BBC Culture asked writers around the globe to pick stories that have endured across generations and continents – and changed society.They asked 108 critics to pick their top five, and came up with a top ten and top 100 list - which ought to suggest that there was substantial diversity in the critics opinions. The changed society component of this game means that literary merit is not the sole criterion, and indeed that is evident. Of the top five, I had only read numbers four and five:
1. The Odyssey (Homer, 8th Century BC)Of these, I think only number one and perhaps number four count as among the greatest works of literature, but the influence on history of Stowe's book was immense.
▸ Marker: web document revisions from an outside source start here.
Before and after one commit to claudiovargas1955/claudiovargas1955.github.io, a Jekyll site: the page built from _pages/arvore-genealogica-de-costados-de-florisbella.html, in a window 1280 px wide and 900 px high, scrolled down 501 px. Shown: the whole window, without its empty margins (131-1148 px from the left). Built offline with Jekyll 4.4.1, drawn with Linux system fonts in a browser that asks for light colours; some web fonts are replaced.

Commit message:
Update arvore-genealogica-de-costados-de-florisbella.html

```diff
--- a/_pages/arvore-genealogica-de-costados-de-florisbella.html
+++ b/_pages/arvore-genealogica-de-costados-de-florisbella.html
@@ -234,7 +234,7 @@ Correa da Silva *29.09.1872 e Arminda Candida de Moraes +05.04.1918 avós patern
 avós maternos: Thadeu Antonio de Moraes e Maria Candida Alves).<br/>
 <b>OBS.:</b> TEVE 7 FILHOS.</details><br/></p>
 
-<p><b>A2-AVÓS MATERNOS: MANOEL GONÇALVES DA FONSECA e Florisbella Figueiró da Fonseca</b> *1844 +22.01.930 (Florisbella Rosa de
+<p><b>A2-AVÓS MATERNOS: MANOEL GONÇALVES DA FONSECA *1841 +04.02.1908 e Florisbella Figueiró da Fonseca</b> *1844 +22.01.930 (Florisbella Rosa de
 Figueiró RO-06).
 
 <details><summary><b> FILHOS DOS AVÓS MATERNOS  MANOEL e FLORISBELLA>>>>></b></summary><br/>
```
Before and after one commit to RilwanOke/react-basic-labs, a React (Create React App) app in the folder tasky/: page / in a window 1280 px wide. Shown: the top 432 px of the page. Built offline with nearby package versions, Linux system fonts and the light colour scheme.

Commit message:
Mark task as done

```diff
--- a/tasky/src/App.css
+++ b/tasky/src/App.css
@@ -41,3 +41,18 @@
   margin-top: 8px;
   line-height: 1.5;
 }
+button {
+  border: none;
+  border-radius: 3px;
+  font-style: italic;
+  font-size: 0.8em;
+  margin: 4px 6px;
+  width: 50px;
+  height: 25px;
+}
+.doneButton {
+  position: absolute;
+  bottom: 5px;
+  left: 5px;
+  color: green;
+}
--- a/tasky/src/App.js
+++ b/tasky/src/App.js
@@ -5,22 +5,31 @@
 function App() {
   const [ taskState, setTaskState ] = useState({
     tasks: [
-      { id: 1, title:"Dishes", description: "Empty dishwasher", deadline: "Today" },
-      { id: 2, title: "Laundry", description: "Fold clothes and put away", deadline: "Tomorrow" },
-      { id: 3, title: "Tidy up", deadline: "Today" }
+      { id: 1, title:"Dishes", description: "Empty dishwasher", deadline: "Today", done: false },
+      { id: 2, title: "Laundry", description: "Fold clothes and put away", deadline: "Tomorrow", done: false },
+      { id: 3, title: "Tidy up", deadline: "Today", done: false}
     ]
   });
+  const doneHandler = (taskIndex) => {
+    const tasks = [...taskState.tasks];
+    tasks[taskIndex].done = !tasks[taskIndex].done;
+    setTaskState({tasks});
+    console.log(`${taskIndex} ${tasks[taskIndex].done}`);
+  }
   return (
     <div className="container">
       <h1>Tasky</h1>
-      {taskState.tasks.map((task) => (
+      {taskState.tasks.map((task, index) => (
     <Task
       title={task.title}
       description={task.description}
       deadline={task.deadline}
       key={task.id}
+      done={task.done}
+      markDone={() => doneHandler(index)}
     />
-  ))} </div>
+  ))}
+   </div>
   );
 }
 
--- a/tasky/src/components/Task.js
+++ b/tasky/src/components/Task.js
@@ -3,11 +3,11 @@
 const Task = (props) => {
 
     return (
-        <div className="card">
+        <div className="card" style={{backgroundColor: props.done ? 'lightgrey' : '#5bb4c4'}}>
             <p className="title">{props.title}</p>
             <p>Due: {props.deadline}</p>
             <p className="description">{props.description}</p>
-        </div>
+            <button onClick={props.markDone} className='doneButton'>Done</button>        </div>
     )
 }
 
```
Six through ten are all truly great though:
2. Uncle Tom’s Cabin (Harriet Beecher Stowe, 1852)
3. Frankenstein (Mary Shelley, 1818)
4. Nineteen Eighty-Four (George Orwell, 1949)
5. Things Fall Apart (Chinua Achebe, 1958)
6. One Thousand and One Nights (various authors, 8th-18th Centuries)I am a really big fan of Harry Potter, but does he really deserve place #17 on a list that doesn't include Lord of the Rings? Or where War and Peace only rates #26?
7. Don Quixote (Miguel de Cervantes, 1605-1615)
8. Hamlet (William Shakespeare, 1603)
9. One Hundred Years of Solitude (Gabriel García Márquez, 1967)
10. The Iliad (Homer, 8th Century BC)
In any, this sort of list has lots of great suggestions for those of us whose literary experience is more limited. I have read about a quarter of the titles, but I might be counting a couple where I've only seen the movies or play.
It did persuade me that I need to read One Hundred Years Of Solitude in English, though. I have reads parts of it in Spanish, and that Spanish is wonderful, e.g., from the opening paragraph:
Muchos años después, frente al pelotón de fusilamiento, el coronel Aureliano Buendía había de recordar aquella tarde remota en que su padre lo llevó a conocer el hielo. Macondo era entonces una aldea de veinte casas de barro y cañabrava construidas a la orilla de un río de aguas diáfanas que se precipitaban por un lecho de piedras pulidas, blancas y enormes como huevos prehistóricos. El mundo era tan reciente, que muchas cosas carecían de nombre, y para mencionarlas había que señalarlas con el dedo.
Márquez, Gabriel García. Cien años de soledad (Biblioteca Garcia Marquez) (Spanish Edition) (Kindle Locations 17-21). Random House Mondadori. Kindle Edition.Unfortunately, my Spanish is too limited for me to have ever gotten very far into it.